About Chemistry, Environment, Waste Management and Green Life Inspirations

14 August 2009

Newly Discovered Microbe Allows Treatment of Toxic Melamine Waste

Japan's National Institute for Agro-Environment Sciences (NIAES) and Kowa Co., a major Japanese pharmaceutical company, announced on March 27, 2009, that they had discovered a new soil microorganism that efficiently decomposes melamine. While it is a widely used industrial chemical mass-produced to make resins and finishes, it is feared that exposure to melamine may cause serious health problems.

In recent years, recycling of industrial waste from factories has been promoted to establish a recycling-oriented society.
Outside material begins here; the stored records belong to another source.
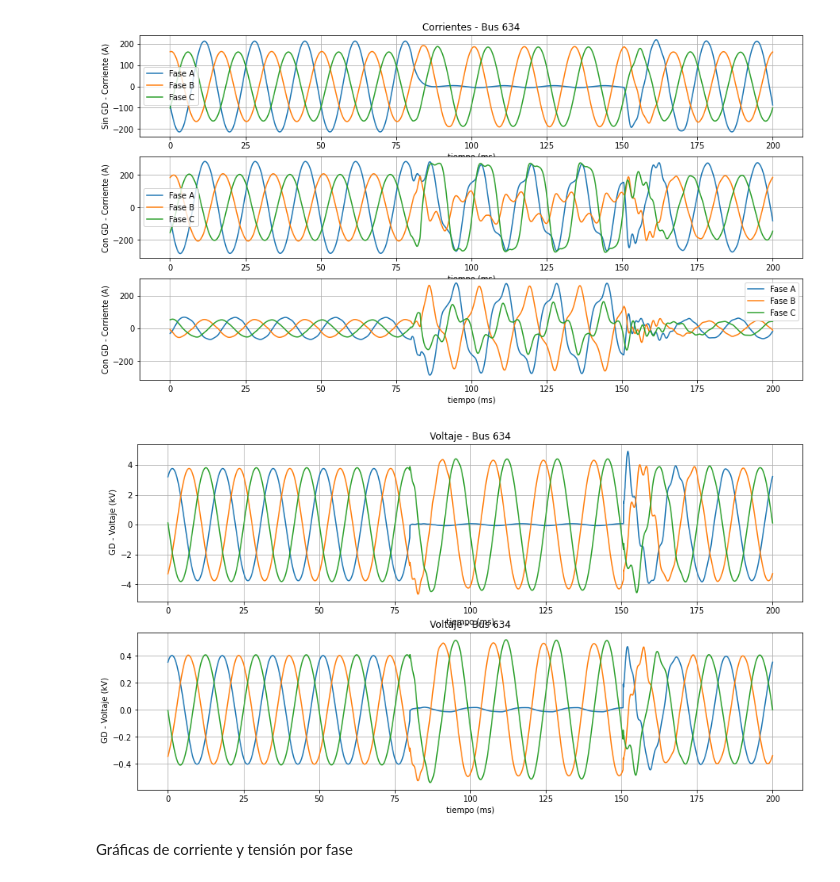
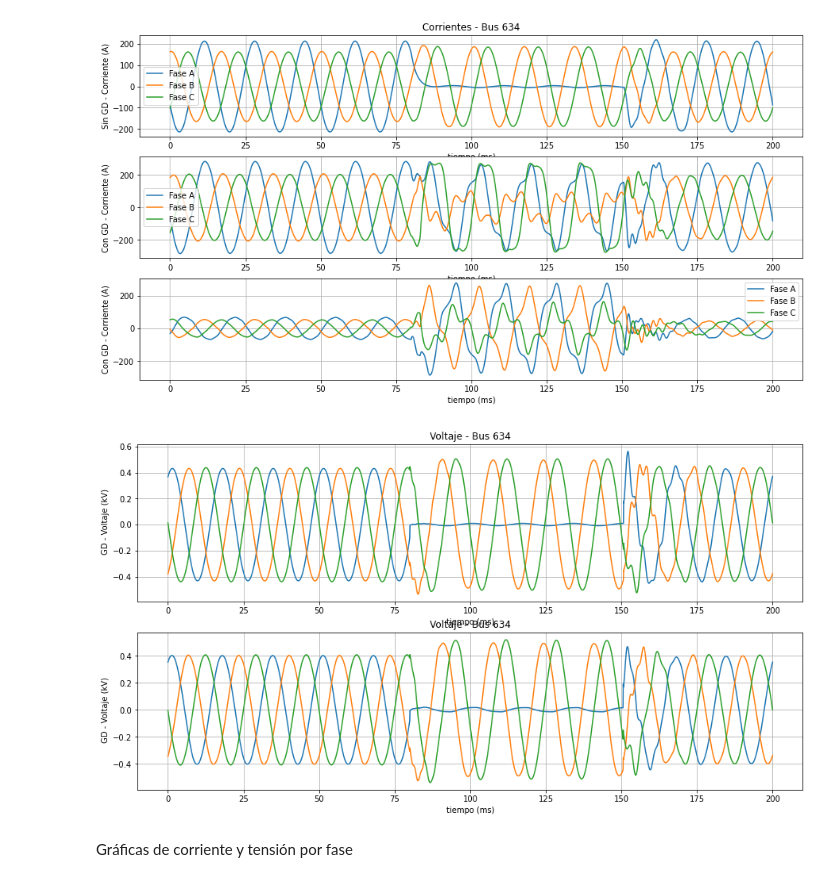
Before and after one commit to rickituri98/Fault_Classifier_CNN, a Jupyter notebook: CNN_Validation.ipynb, the cells around one changed output. Drawn from its saved outputs; the diff is of its cells as text; code cells hidden in the pictures.

```diff
--- a/CNN_Validation.ipynb
+++ b/CNN_Validation.ipynb
@@ -614,23 +614,23 @@ graph_bus634()
 # %%
 plt.figure(figsize=(15, 8))
 plt.subplot(2, 1, 1)
-plt.plot(xtime, values_nogd[21]) # -1, -2, -3
-plt.plot(xtime, values_nogd[22])
-plt.plot(xtime, values_nogd[23])
+plt.plot(xtime, values_nogd[24]) # -1, -2, -3
+plt.plot(xtime, values_nogd[25])
+plt.plot(xtime, values_nogd[26])
 plt.xlabel('tiempo (ms)')
 plt.title('Voltaje - Bus 634')
 plt.ylabel(' GD - Voltaje (kV)')
 plt.grid()
 plt.subplot(2, 1, 2)
 plt.plot(xtime, values_gd[24]) # -1, -2, -3
 plt.plot(xtime, values_gd[25])
 plt.plot(xtime, values_gd[26])
 plt.xlabel('tiempo (ms)')
 plt.title('Voltaje - Bus 634')
 plt.ylabel(' GD - Voltaje (kV)')
 plt.grid()
 # %% [output]
-[figure, old version]
+[figure, new version]
 # %% [markdown]
 Gráficas de corriente y tensión por fase
 # %%
```
Also changed, not shown: parts of 6 cells of this notebook.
In industrial waste containing paint, however, a lot of melamine still remains, so it is essential to completely decompose the hazardous melamine and cyanuric acid, a byproduct of the hydrolysis of melamine, in order to neutralize and recycle the waste.

The newly discovered bacterium decomposes melamine into cyanuric acid, which is then completely decomposed using a simazine-degrading bacterium possessed by NIAES.

The combination of these two steps is expected to underlie the development of technologies to decontaminate and bioremediate the environment if polluted by melamine and cyanuric acid, and to promote the recycling of industrial waste containing melamine.

National Institute for Agro-Environment Sciences official website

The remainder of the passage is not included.